Exercise:
Search the data for the word "ActiveJob" and copy every line that contains it.
[Available data Boundary: Start]
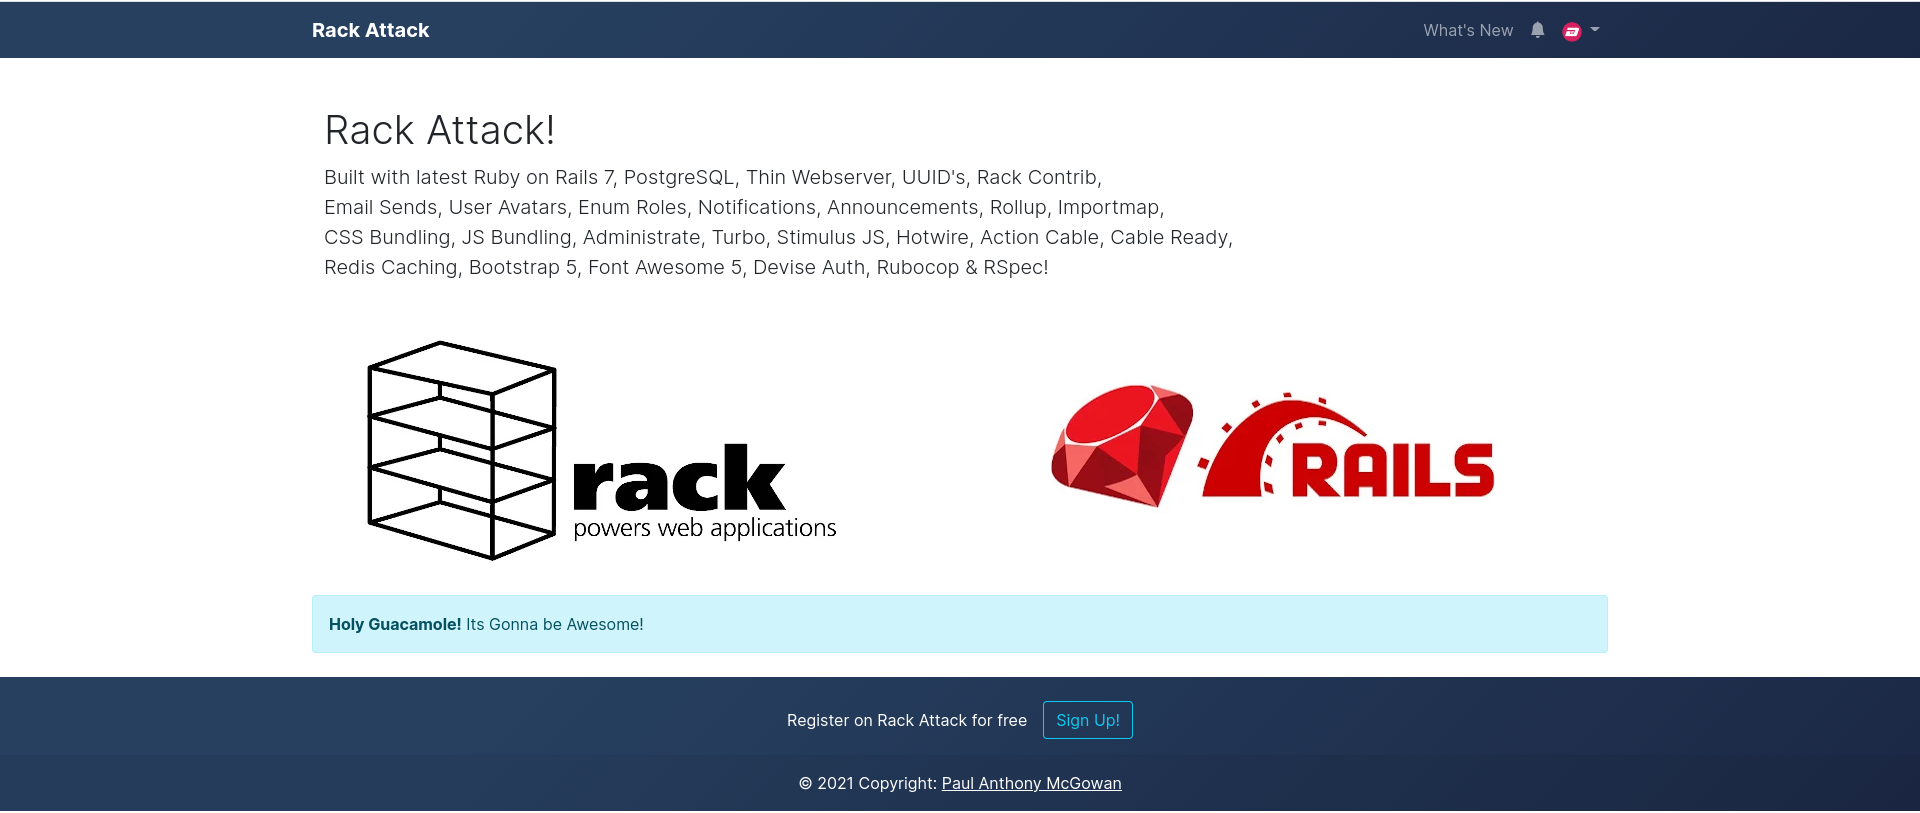
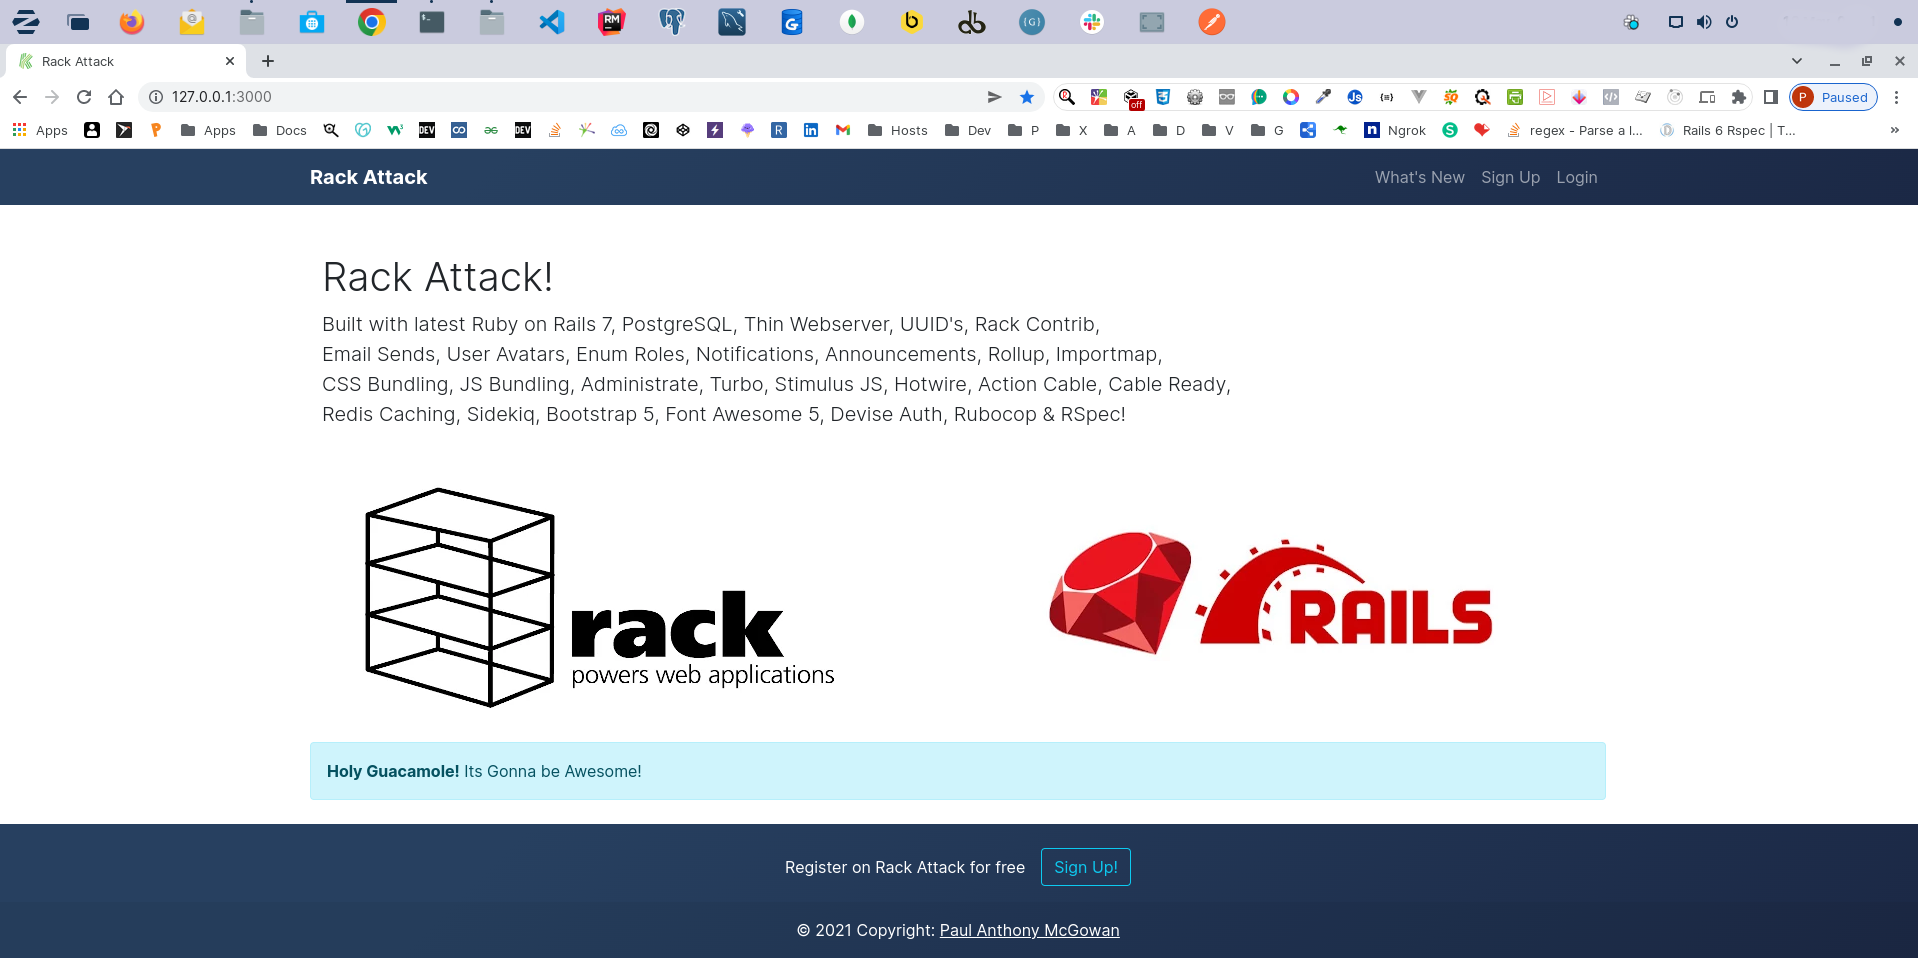
Update Sidekiq

Changed region(s): [[0.0, 0.0, 1.0, 0.9225], [0.0, 0.9533, 1.0, 1.0]]

diff --git a/app/jobs/application_job.rb b/app/jobs/application_job.rb
@@ -2,8 +2,8 @@
 
 class ApplicationJob < ActiveJob::Base
   # Automatically retry jobs that encountered a deadlock
-  # retry_on ActiveRecord::Deadlocked
+  retry_on ActiveRecord::Deadlocked
 
   # Most jobs are safe to ignore if the underlying records are no longer available
-  # discard_on ActiveJob::DeserializationError
+  discard_on ActiveJob::DeserializationError
 end

diff --git a/config/application.rb b/config/application.rb
@@ -9,7 +9,7 @@ require 'rails/all'
 
 Bundler.require(*Rails.groups)
 
-module JumpstartOcto
+module RackAttack
   class Application < Rails::Application # rubocop:disable Style/Documentation
     # Initialize configuration defaults for originally generated Rails version.
     config.load_defaults 7.0

diff --git a/app/workers/example_worker.rb b/app/workers/example_worker.rb
@@ -1,0 +1,10 @@
+# frozen_string_literal: true
+
+class ExampleWorker
+  include Sidekiq::Worker
+  sidekiq_options retry: false
+
+  #def perform
+   # Example.destroy_all
+ # end
+end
[Available data Boundary: End]
Response to the task:
 class ApplicationJob < ActiveJob::Base
-  # discard_on ActiveJob::DeserializationError
+  discard_on ActiveJob::DeserializationError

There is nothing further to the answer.